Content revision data
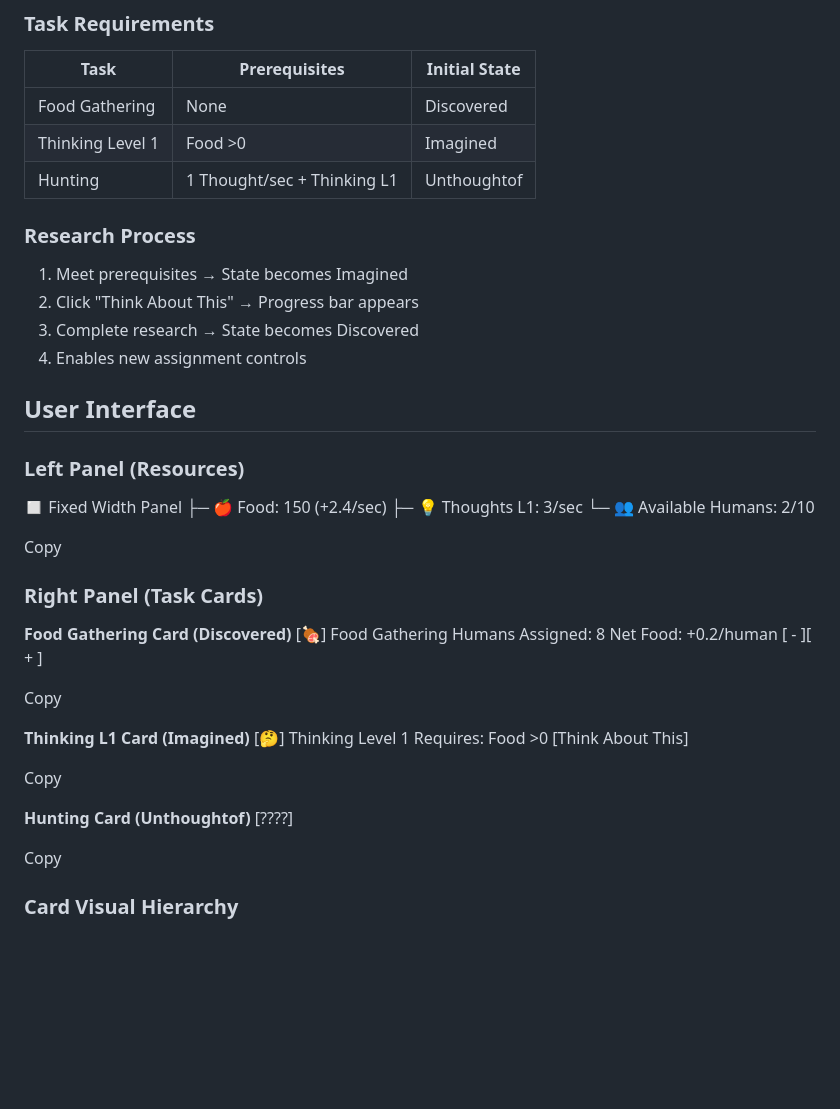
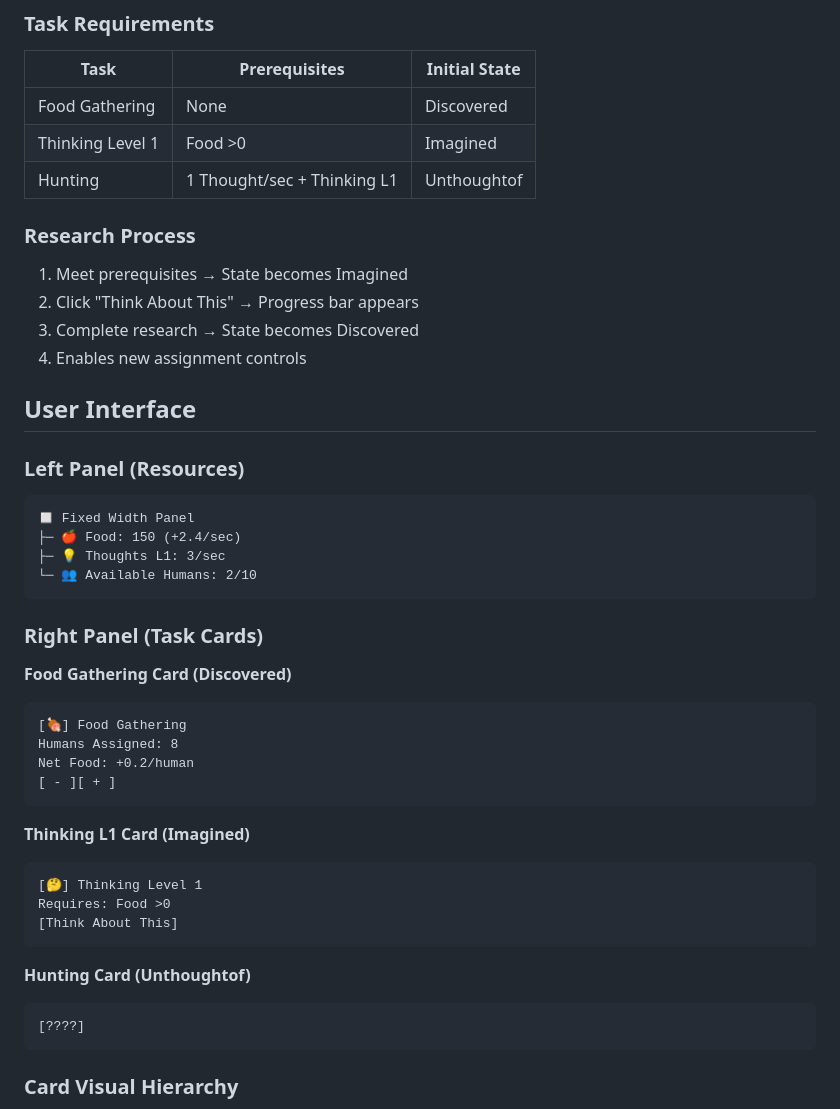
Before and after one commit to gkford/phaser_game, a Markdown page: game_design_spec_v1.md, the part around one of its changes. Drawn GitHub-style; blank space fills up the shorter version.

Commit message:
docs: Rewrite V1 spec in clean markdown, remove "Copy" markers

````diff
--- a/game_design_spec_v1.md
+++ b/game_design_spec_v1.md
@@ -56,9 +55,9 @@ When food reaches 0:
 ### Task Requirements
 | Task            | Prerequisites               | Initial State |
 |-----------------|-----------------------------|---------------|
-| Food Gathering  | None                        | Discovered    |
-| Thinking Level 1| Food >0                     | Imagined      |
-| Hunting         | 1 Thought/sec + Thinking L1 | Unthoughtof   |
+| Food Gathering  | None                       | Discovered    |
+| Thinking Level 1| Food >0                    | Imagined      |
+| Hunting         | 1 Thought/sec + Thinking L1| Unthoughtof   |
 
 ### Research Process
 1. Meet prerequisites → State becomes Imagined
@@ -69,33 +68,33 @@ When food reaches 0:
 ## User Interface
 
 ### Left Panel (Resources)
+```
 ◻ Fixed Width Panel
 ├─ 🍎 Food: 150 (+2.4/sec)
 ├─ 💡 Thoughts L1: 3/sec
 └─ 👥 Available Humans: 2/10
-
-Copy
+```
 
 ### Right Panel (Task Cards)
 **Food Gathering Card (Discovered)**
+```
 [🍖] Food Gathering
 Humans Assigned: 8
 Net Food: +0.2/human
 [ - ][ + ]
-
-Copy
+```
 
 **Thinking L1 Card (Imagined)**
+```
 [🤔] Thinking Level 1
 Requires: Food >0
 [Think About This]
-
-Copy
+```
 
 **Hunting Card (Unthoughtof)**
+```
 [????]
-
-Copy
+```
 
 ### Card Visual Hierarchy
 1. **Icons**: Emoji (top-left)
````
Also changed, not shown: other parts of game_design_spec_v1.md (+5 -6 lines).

==

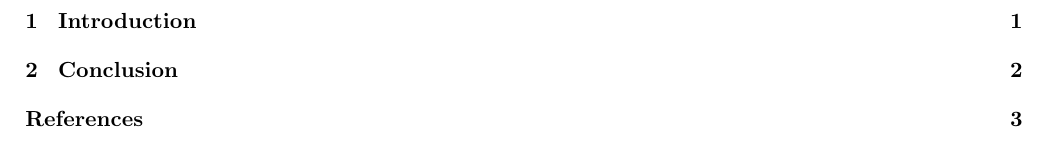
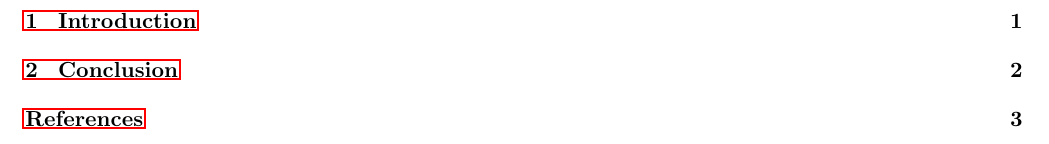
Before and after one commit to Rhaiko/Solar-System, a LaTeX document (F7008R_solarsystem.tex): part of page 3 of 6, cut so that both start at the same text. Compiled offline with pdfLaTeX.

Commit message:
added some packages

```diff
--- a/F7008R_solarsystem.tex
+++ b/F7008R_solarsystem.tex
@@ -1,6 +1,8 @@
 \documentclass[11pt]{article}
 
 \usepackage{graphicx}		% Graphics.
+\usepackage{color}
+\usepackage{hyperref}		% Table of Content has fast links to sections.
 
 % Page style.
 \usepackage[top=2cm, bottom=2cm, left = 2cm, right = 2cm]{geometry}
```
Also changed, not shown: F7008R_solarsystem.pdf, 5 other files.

==

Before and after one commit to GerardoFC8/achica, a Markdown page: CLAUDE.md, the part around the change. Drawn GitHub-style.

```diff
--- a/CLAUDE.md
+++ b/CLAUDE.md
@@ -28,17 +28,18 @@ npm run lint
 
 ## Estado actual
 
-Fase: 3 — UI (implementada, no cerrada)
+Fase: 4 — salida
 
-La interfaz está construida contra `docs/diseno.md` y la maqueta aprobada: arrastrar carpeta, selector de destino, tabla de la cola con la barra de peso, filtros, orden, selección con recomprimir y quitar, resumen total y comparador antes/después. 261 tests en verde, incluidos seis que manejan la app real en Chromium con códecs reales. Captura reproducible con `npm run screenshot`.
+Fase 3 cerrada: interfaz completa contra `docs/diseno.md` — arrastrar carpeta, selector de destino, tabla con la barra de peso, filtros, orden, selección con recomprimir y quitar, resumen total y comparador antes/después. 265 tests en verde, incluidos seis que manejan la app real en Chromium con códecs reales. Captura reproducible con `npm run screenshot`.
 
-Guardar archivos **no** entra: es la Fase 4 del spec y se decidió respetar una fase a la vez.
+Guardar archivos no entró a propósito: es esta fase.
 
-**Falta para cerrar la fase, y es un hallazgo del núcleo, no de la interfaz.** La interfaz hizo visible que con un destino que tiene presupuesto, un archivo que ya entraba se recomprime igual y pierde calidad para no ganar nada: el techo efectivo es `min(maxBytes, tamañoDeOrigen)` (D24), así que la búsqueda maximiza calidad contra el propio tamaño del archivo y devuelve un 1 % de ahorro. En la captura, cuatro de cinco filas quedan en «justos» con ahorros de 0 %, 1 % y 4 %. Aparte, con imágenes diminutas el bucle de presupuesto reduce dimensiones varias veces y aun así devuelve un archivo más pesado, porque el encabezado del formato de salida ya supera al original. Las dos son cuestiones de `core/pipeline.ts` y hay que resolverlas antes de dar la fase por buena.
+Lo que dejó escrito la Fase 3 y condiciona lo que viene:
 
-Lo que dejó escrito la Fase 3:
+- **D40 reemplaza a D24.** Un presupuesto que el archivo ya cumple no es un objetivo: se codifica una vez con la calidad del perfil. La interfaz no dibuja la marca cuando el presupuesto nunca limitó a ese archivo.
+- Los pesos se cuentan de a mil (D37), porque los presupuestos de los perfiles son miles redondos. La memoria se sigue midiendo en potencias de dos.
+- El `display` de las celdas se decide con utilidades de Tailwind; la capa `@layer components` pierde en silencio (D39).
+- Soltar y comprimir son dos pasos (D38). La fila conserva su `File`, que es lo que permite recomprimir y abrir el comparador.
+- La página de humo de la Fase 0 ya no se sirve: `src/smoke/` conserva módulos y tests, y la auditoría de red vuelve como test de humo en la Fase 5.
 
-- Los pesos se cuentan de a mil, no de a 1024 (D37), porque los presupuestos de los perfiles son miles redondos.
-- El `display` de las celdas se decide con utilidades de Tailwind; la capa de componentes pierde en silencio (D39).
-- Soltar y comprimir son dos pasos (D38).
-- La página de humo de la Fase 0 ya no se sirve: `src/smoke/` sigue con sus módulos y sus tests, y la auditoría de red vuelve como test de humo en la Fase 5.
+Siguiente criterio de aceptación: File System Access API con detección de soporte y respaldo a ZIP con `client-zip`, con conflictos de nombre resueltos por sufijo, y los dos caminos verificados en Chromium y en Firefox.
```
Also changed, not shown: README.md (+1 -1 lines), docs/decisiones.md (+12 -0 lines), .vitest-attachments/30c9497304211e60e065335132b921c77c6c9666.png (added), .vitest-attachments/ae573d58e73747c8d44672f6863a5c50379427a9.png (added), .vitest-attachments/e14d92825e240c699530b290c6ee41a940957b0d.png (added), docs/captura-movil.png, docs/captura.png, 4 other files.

● Exercise requirements: Give a single number: the count of lines above that include the word "Thinking".

● Exercise result: 6